§ Input records:
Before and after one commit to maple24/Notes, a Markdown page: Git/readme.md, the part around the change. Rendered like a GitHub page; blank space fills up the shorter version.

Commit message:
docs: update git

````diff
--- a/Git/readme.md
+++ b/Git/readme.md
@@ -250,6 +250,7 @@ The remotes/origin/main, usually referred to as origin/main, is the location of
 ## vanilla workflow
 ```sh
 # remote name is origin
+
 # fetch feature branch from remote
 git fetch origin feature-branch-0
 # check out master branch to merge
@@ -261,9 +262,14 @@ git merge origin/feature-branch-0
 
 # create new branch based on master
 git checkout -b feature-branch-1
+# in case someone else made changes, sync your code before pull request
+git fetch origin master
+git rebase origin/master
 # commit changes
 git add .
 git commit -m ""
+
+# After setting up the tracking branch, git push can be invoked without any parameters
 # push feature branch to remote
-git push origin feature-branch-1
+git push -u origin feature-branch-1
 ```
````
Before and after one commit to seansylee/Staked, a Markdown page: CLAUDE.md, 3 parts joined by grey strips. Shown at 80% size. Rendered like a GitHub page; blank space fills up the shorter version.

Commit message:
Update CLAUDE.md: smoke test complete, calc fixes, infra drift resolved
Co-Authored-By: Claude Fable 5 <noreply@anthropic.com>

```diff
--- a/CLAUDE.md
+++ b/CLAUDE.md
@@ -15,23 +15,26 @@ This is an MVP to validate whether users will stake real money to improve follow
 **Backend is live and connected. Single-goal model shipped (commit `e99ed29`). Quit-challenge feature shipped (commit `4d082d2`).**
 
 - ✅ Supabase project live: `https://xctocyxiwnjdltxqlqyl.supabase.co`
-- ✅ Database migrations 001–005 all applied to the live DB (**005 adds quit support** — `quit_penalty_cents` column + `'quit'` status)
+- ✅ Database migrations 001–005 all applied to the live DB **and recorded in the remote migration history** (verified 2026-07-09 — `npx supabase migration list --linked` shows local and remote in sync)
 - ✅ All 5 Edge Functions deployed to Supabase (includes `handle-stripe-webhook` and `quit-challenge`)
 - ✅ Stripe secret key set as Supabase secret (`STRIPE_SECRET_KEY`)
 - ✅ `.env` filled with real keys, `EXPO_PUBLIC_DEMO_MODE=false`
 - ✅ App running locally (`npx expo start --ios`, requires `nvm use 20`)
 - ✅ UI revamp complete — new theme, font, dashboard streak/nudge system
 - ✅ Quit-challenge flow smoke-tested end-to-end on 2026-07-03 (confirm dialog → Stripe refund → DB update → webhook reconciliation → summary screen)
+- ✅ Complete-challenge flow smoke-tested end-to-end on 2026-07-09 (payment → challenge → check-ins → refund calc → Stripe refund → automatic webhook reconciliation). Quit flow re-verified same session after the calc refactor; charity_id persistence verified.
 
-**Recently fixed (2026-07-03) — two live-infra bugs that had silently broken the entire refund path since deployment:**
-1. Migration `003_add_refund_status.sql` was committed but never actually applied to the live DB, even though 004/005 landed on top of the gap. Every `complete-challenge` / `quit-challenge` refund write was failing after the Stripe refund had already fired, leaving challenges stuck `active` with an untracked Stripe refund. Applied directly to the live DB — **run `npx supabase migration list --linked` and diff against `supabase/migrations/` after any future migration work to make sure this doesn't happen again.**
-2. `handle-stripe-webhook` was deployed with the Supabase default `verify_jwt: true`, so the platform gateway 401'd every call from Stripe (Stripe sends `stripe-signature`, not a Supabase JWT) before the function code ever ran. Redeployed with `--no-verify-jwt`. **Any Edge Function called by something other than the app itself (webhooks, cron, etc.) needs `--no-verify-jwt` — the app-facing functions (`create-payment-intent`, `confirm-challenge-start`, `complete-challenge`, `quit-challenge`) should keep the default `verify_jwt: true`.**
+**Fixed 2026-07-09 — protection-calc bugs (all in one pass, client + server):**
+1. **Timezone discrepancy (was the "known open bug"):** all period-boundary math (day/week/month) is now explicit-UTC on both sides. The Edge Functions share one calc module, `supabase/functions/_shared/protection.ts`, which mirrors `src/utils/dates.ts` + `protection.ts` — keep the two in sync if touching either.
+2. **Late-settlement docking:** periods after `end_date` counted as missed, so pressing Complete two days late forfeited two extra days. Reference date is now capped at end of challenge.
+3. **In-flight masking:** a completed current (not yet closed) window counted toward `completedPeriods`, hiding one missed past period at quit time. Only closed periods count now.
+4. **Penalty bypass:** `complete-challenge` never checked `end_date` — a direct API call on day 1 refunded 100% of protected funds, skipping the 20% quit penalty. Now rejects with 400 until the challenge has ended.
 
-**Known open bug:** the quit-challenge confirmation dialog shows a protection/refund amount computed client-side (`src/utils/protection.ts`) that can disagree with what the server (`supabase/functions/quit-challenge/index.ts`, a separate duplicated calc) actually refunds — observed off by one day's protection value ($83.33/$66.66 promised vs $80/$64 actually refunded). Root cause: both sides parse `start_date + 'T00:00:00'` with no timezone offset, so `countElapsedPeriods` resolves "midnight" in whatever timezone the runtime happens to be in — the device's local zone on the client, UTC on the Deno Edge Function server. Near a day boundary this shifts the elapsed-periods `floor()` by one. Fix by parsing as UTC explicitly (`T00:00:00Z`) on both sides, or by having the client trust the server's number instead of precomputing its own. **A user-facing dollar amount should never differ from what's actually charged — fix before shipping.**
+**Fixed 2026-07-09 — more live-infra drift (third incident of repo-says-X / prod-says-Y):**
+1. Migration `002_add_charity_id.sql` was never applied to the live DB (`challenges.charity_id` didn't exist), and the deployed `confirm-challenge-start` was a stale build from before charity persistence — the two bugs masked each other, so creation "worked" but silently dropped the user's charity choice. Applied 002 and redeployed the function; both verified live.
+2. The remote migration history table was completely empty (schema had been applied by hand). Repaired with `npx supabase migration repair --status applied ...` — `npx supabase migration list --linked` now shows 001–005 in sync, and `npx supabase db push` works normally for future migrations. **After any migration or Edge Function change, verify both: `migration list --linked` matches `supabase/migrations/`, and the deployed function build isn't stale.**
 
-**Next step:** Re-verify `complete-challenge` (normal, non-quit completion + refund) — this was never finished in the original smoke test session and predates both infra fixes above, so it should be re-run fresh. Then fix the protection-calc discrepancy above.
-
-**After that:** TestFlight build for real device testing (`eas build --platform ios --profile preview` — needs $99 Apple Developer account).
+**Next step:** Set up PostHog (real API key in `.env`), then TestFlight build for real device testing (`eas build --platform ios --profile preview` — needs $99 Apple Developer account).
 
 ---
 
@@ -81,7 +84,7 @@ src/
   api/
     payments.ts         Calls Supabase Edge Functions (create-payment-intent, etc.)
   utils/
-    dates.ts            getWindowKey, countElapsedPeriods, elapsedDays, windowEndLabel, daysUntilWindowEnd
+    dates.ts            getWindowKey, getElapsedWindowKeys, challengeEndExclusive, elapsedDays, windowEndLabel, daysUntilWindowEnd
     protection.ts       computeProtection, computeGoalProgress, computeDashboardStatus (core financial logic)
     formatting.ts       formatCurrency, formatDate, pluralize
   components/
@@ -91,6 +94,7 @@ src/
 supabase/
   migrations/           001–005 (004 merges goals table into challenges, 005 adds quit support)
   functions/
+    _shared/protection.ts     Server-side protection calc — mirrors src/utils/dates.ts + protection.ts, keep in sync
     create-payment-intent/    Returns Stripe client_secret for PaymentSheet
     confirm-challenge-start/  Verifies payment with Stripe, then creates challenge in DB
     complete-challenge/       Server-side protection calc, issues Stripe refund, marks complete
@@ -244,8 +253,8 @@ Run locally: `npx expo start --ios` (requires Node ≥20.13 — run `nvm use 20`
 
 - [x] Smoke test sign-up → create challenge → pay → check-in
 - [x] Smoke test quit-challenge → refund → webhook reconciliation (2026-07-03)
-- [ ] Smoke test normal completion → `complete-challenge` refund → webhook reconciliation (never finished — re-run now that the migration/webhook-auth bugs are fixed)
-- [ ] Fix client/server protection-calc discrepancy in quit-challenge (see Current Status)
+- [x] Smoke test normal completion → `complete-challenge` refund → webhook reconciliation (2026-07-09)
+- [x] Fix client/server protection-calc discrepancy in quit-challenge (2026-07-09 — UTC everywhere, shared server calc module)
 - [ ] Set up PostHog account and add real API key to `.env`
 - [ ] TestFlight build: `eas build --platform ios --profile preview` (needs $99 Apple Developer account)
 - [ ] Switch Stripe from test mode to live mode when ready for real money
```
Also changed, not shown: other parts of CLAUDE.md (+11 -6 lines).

§ The problem: The lines you need are those holding the word "Developer"; copy each of them from the material above.

§ Completed exercise:
-**After that:** TestFlight build for real device testing (`eas build --platform ios --profile preview` — needs $99 Apple Developer account).
+**Next step:** Set up PostHog (real API key in `.env`), then TestFlight build for real device testing (`eas build --platform ios --profile preview` — needs $99 Apple Developer account).
 - [ ] TestFlight build: `eas build --platform ios --profile preview` (needs $99 Apple Developer account)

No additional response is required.